History of the ICYS

The full article...

Go back

In 1993 the representatives of Eotvos Lorand University, Budapest and the State University of Belarus, Minsk decided to organize together a conference for 14-18 year-old secondary school students. The aim of the organizers with organizing such a new type of a competition was to acquaint secondary school students with the methods of scientific research. This includes different phases of research work from the very beginning the pointing out the topic to the last step, summing up the results of the research in a foreign language-lecture.

The conference gives the challenging opportunity to the young scientists to get some feedback of the work with which they are just trying to deal, and to measure their strength in an international field.

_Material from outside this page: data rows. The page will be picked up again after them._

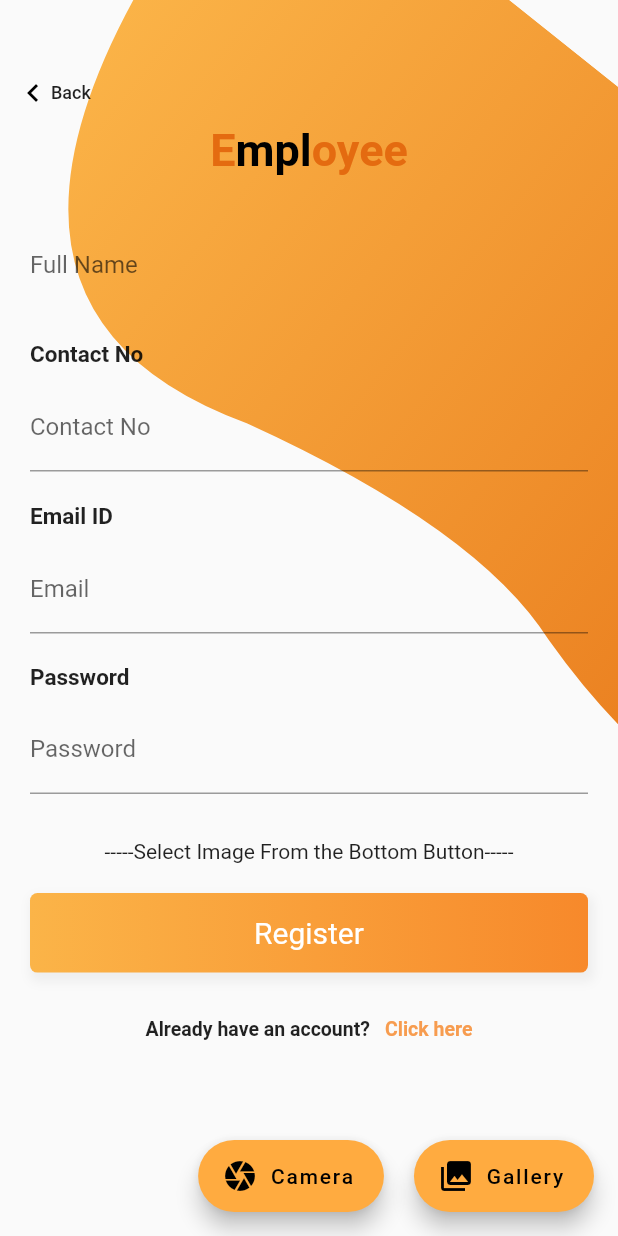
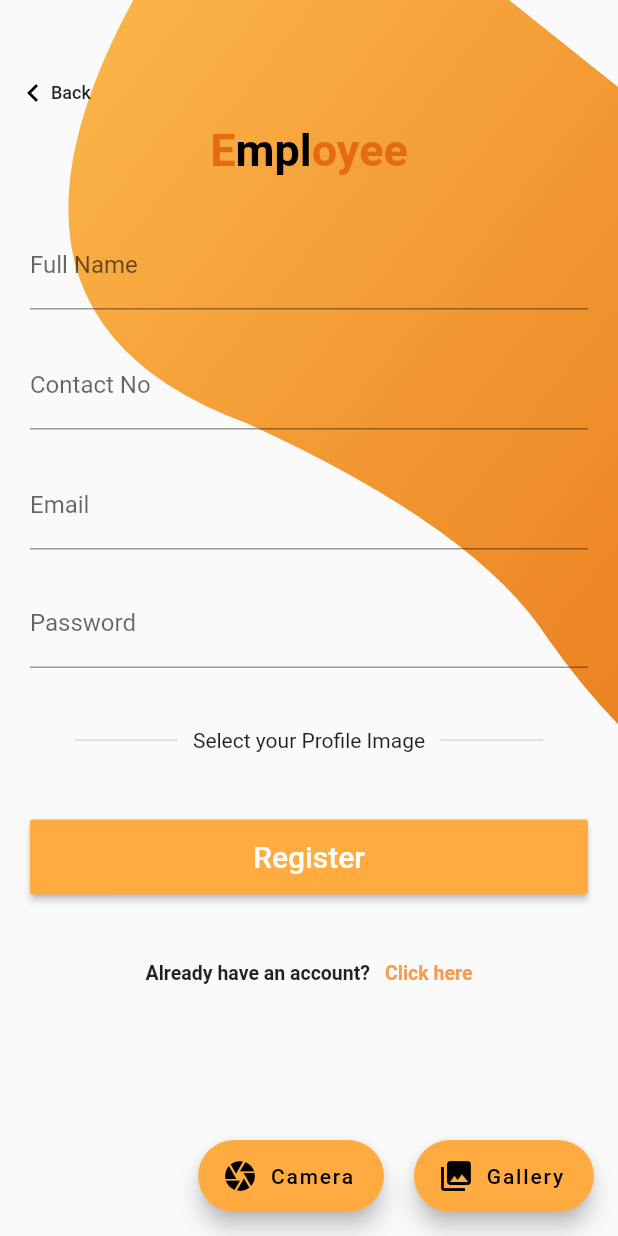
Before and after one commit to skmdaamir/EmployeeApplication, a Flutter app: the SignUpPage screen opened directly, on a phone screen of 412 x 824 dp. Run offline on Flutter 3.47's test engine with Material 2 defaults, Android fonts, the phone set to English and light mode, and no system bars; our stand-ins replace firebase_auth, firebase_core, google_fonts, image_cropper, image_picker; accounts and stored records are empty.

Commit message:
authentication with email password complete

```diff
--- a/employeeapplication/lib/main.dart
+++ b/employeeapplication/lib/main.dart
@@ -1,11 +1,7 @@
 import 'dart:async';
-
 import 'package:employeeapplication/employee_login_page.dart';
-import 'package:employeeapplication/sample.dart';
 import 'package:firebase_core/firebase_core.dart';
-
 import 'package:flutter/material.dart';
-
 import 'package:google_fonts/google_fonts.dart';
 
 Future<void> main() async {
@@ -74,7 +70,7 @@ class _SplashScreenState extends State<SplashScreen> {
                                 text: 'E',
                                 style: GoogleFonts.portLligatSans(
                                   textStyle:
-                                      Theme.of(context).textTheme.display1,
+                                      Theme.of(context).textTheme.headline4,
                                   fontSize: 30,
                                   fontWeight: FontWeight.w700,
                                   color: Color(0xfffe46b10),
--- a/employeeapplication/lib/registeration.dart
+++ b/employeeapplication/lib/registeration.dart
@@ -1,4 +1,4 @@
-import 'dart:convert';
+import 'package:firebase_auth/firebase_auth.dart';
 import 'package:flutter/material.dart';
 import 'package:employeeapplication/bezier_container.dart';
 import 'package:employeeapplication/employee_login_page.dart';
@@ -6,34 +6,6 @@ import 'package:image_cropper/image_cropper.dart';
 import 'dart:io';
 import 'package:image_picker/image_picker.dart';
 import 'package:google_fonts/google_fonts.dart';
-import 'package:http/http.dart' as http;
-import 'package:shared_preferences/shared_preferences.dart';
-
-// class Employee {
-//   final String name;
-//   final String email;
-//   final String contactno;
-//   final String password;
-//   final File image;
-
-//   Employee({this.name, this.email, this.contactno, this.password, this.image});
-
-//   factory Employee.fromJson(Map<String, dynamic> json) => Employee(
-//         name: json["name"],
-//         email: json["email"],
-//         contactno: json["contactno"],
-//         password: json["password"],
-//         image: json["image"],
-//       );
-
-//   Map<String, dynamic> toJson() => {
-//         "name": name,
-//         "email": email,
-//         "contactno": contactno,
-//         "password": password,
-//         "image": image,
-//       };
-// }
 
 class SignUpPage extends StatefulWidget {
   SignUpPage({Key key, this.title}) : super(key: key);
@@ -46,46 +18,15 @@ class SignUpPage extends StatefulWidget {
 
 class _SignUpPageState extends State<SignUpPage> {
   File _image;
+  bool _isLoading = false;
+  final FirebaseAuth _auth = FirebaseAuth.instance;
 
-  bool _isLoading = false;
   final GlobalKey<FormState> _formKey = GlobalKey<FormState>();
 
-  // Map data = {'apikey': 'AIzaSyCaN8IM8LbgtFZo_Wspcw0tnFWlurnBIzI'};
-
-  // String url = "https://employees-payroll-location-default-rtdb.firebaseio.com";
-
-  // https://identitytoolkit.googleapis.com/v1/accounts:signUp?key=[API_KEY]
-
-  // Future<Employee> createPost(String url, {Map body}) async {
-  //   Map data = {'apikey': 'AIzaSyCaN8IM8LbgtFZo_Wspcw0tnFWlurnBIzI'};
-
-  //   //encode Map to JSON
-  //   var body = json.encode(data);
-
-  //   final response = await http.post(
-  //     Uri.https(
-  //         'https://employees-payroll-location-default-rtdb.firebaseio.com',
-  //         'Employee'),
-  //     headers: {
-  //       "Content-Type": "application/json; charset=UTF-8",
-  //     },
-  //     body: jsonEncode(body),
-  //   );
-  //   if (response.statusCode < 200 ||
-  //       response.statusCode > 400 ||
-  //       json == null) {
-  //     throw Exception("Error While Fetching Data");
-  //   } else {
-  //     return Employee.fromJson(jsonDecode(response.body));
-  //   }
-  // }
-
-  TextEditingController nameController = new TextEditingController();
+  TextEditingController displayName = new TextEditingController();
   TextEditingController emailController = new TextEditingController();
   TextEditingController contactnoController = new TextEditingController();
   TextEditingController passwordController = new TextEditingController();
-
-  // Future<Employee> _futureEmployee;
 
   getImageFile(ImageSource source) async {
     var image = await ImagePicker.pickImage(source: source);
@@ -104,7 +45,7 @@ class _SignUpPageState extends State<SignUpPage> {
 
   @override
   void dispose() {
-    nameController.dispose();
+    displayName.dispose();
     emailController.dispose();
     contactnoController.dispose();
     passwordController.dispose();
@@ -139,7 +80,7 @@ class _SignUpPageState extends State<SignUpPage> {
       text: TextSpan(
           text: 'E',
           style: GoogleFonts.portLligatSans(
-            textStyle: Theme.of(context).textTheme.display1,
+            textStyle: Theme.of(context).textTheme.headline4,
             fontSize: 30,
             fontWeight: FontWeight.w700,
             color: Color(0xfffe46b10),
@@ -163,28 +104,11 @@ class _SignUpPageState extends State<SignUpPage> {
       child: Column(
         crossAxisAlignment: CrossAxisAlignment.start,
         children: [
-          // Text(
-          //   'Name',
-          //   style: TextStyle(fontWeight: FontWeight.bold, fontSize: 15),
-          // ),
-          // SizedBox(
-          //   height: 10,
-          // ),
-          // TextField(
-          //     controller: nameController,
-          //     keyboardType: TextInputType.name,
-          //     decoration: InputDecoration(
-          //         hintText: 'Enter Your Full Name',
-          //         border: InputBorder.none,
-          //         fillColor: Color(0xfff3f3f4),
-          //         filled: true)),
-
           TextFormField(
-            // controller: _displayName,
+            controller: displayName,
             keyboardType: TextInputType.name,
             decoration: const InputDecoration(
               labelText: "Full Name",
-              border: InputBorder.none,
               fillColor: Color(0xfff3f3f4),
             ),
             validator: (String val) {
@@ -205,27 +129,12 @@ class _SignUpPageState extends State<SignUpPage> {
       child: Column(
         crossAxisAlignment: CrossAxisAlignment.start,
         children: [
-          Text(
-            'Contact No',
-            style: TextStyle(fontWeight: FontWeight.bold, fontSize: 15),
-          ),
-          SizedBox(
-            height: 10,
-          ),
-          // TextField(
-          //     controller: contactnoController,
-          //     keyboardType: TextInputType.number,
-          //     decoration: InputDecoration(
-          //         hintText: 'Enter Your Contact Number',
-          //         border: InputBorder.none,
-          //         fillColor: Color(0xfff3f3f4),
-          //         filled: true)),
-
           TextFormField(
-            // controller: _contactnoController,
+            controller: contactnoController,
             keyboardType: TextInputType.number,
             decoration: const InputDecoration(
               labelText: "Contact No",
+              fillColor: Color(0xfff3f3f4),
             ),
             validator: (String val) {
               if (val.isEmpty) {
@@ -245,26 +154,12 @@ class _SignUpPageState extends State<SignUpPage> {
       child: Column(
         crossAxisAlignment: CrossAxisAlignment.start,
         children: [
-          Text(
-            'Email ID',
-            style: TextStyle(fontWeight: FontWeight.bold, fontSize: 15),
-          ),
-          SizedBox(
-            height: 10,
-          ),
-          // TextField(
-          //     controller: emailController,
-          //     keyboardType: TextInputType.emailAddress,
-          //     decoration: InputDecoration(
-          //         hintText: 'Enter Your Email',
-          //         border: InputBorder.none,
-          //         fillColor: Color(0xfff3f3f4),
-          //         filled: true)),
           TextFormField(
-            // controller: _emailController,
+            controller: emailController,
             keyboardType: TextInputType.emailAddress,
             decoration: const InputDecoration(
               labelText: "Email",
+              fillColor: Color(0xfff3f3f4),
             ),
             validator: (String val) {
               if (val.isEmpty) {
@@ -284,27 +179,12 @@ class _SignUpPageState extends State<SignUpPage> {
       child: Column(
         crossAxisAlignment: CrossAxisAlignment.start,
         children: [
-          Text(
-            'Password',
-            style: TextStyle(fontWeight: FontWeight.bold, fontSize: 15),
-          ),
-          SizedBox(
-            height: 10,
-          ),
-          // TextField(
-          //     controller: passwordController,
-          //     obscureText: isPassword,
-          //     decoration: InputDecoration(
-          //         hintText: 'Enter Your Password',
-          //         border: InputBorder.none,
-          //         fillColor: Color(0xfff3f3f4),
-          //         filled: true)),
-
           TextFormField(
-            // controller: _passwordController,
+            controller: passwordController,
             obscureText: true,
             decoration: const InputDecoration(
               labelText: "Password",
+              fillColor: Color(0xfff3f3f4),
             ),
             validator: (String val) {
               if (val.isEmpty) {
@@ -328,32 +208,23 @@ class _SignUpPageState extends State<SignUpPage> {
   }
 
   Widget _submitButton() {
-    return InkWell(
-      onTap: () async {
-        setState(() {
-          _isLoading = true;
-        });
-      },
+    return GestureDetector(
+      onTap: null,
       child: Container(
         width: MediaQuery.of(context).size.width,
         padding: EdgeInsets.symmetric(vertical: 15),
         alignment: Alignment.center,
-        decoration: BoxDecoration(
-            borderRadius: BorderRadius.all(Radius.circular(5)),
-            boxShadow: <BoxShadow>[
-              BoxShadow(
-                  color: Colors.grey.shade200,
-                  offset: Offset(2, 4),
-                  blurRadius: 5,
-                  spreadRadius: 2)
-            ],
-            gradient: LinearGradient(
-                begin: Alignment.centerLeft,
-                end: Alignment.centerRight,
-                colors: [Color(0xfffbb448), Color(0xfff7892b)])),
-        child: Text(
-          'Register',
-          style: TextStyle(fontSize: 20, color: Colors.white),
+        child: MaterialButton(
+          onPressed: () async {
+            if (_formKey.currentState.validate()) {
+              _registerAccount();
+            }
+          },
+          child: Text("Register",
+              style: TextStyle(fontSize: 20, color: Colors.white)),
+          color: Colors.orangeAccent,
+          height: 50,
+          minWidth: 500,
         ),
       ),
     );
@@ -393,6 +264,39 @@ class _SignUpPageState extends State<SignUpPage> {
     );
   }
 
+  Widget _divider() {
+    return Container(
+      margin: EdgeInsets.symmetric(vertical: 10),
+      child: Row(
+        children: [
+          SizedBox(
+            width: 20,
+          ),
+          Expanded(
+            child: Padding(
+              padding: EdgeInsets.symmetric(horizontal: 10),
+              child: Divider(
+                thickness: 1,
+              ),
+            ),
+          ),
+          Text('Select your Profile Image'),
+          Expanded(
+            child: Padding(
+              padding: EdgeInsets.symmetric(horizontal: 10),
+              child: Divider(
+                thickness: 1,
+              ),
+            ),
+          ),
+          SizedBox(
+            width: 20,
+          ),
+        ],
+      ),
+    );
+  }
+
   @override
   Widget build(BuildContext context) {
     final height = MediaQuery.of(context).size.height;
@@ -409,7 +313,9 @@ class _SignUpPageState extends State<SignUpPage> {
                     right: -MediaQuery.of(context).size.width * .4,
                     child: BezierContainer(),
                   ),
-                  Container(
+                  Form(
+                    key: _formKey,
+                    child: Container(
                       padding: EdgeInsets.symmetric(horizontal: 20),
                       child: SingleChildScrollView(
                         child: Column(
@@ -433,16 +339,7 @@ class _SignUpPageState extends State<SignUpPage> {
                             SizedBox(
                               height: 20,
                             ),
-                          Center(
-                            child: _image == null
-                                ? Text(
-                                    "-----Select Image From the Bottom Button-----")
-                                : Image.file(
-                                    _image,
-                                    height: 200,
-                                    width: 200,
-                                  ),
-                          ),
+                            _divider(),
                             SizedBox(
                               height: 20,
                             ),
@@ -450,6 +347,7 @@ class _SignUpPageState extends State<SignUpPage> {
                             SizedBox(height: 20),
                             _loginAccountLabel(),
                           ],
+                        ),
                       ),
                     ),
                   ),
@@ -485,4 +383,21 @@ class _SignUpPageState extends State<SignUpPage> {
       ),
     );
   }
+
+  void _registerAccount() async {
+    final User user = (await _auth.createUserWithEmailAndPassword(
+            email: emailController.text, password: passwordController.text))
+        .user;
+
+    if (user != null) {
+      if (user.emailVerified) {
+        await user.sendEmailVerification();
       }
+
+      await user.updateProfile(displayName: displayName.text);
+      final user1 = _auth.currentUser;
+      Navigator.of(context)
+          .push(MaterialPageRoute(builder: (context) => EmployeeLoginPage()));
+    }
+  }
+}
--- a/employeeapplication/pubspec.yaml
+++ b/employeeapplication/pubspec.yaml
@@ -35,8 +35,9 @@ dependencies:
   flutter_image_compress: ^0.7.0
   shared_preferences: any
   firebase_auth: ^0.20.0+1
-  firebase_core: "^0.7.0"
-  firebase_storage: "^7.0.0"
+  firebase_core: ^0.7.0
+  firebase_storage: ^7.0.0
+  firebase_database: ^6.0.0
 
 
 dev_dependencies:
```
Also changed, not shown: employeeapplication/lib/admin_login_page.dart (deleted, +0 -192 lines), employeeapplication/lib/employee_login_page.dart (+70 -67 lines), employeeapplication/lib/main_page.dart (+25 -36 lines), employeeapplication/lib/sample.dart (deleted, +0 -97 lines), employeeapplication/pubspec.lock. Lines whose indentation alone changed are shown as unchanged.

During the years students from the following countries have participated in the Conference: Belarus, Czech Republic, Finland, Georgia, Germany, Greece, Hungary, India, Macedonia, Poland, Romania, Russia, Singapore, Slovakia, The Netherlands, Ukraine, United States of America, Yugoslavia.

The conference in Hungary (Visegrad, 1994, 1996, 1998), in Belarus (Baranovichi, 1995, 1997, 1999), in 2000 in The Netherlands, in Nijmegen, in 2001 in Poland, in Katowice, in 2002 in Georgia, in Kutaisi was organized respectively, in 2003 will be held in Czech Republic, in Prague. The first ICYS was in Visegrad in 1994. Then 70 lectures were presented by students from 5 countries. Hungarian organizers always come back to Visegrad, the competition become widely known as “Visegrad Conference”.

In 1996 the number of participants increased, 86 lecturers from 9 countries gave their lectures. The Conference every year becomes richer, new countries join to the competition. The Conference has a good reputation not only in the Middle European countries, but outside Europe too. This year we have an observer from Singapore, a country where the education receives from the government the highest financial support all over the world. This year we have more than 80 secondary school participants, and more than 70 lectures with wide variety of topics.

We are convinced, that nowadays, during the permanently decreasing popularity of sciences a scientific event which attracts the young generation has special significance. Perhaps most of the participating students will later become students at various universities and will be researchers reporting at scientific conferences. This first appearance may be a decisive factor in their future scientific carreer.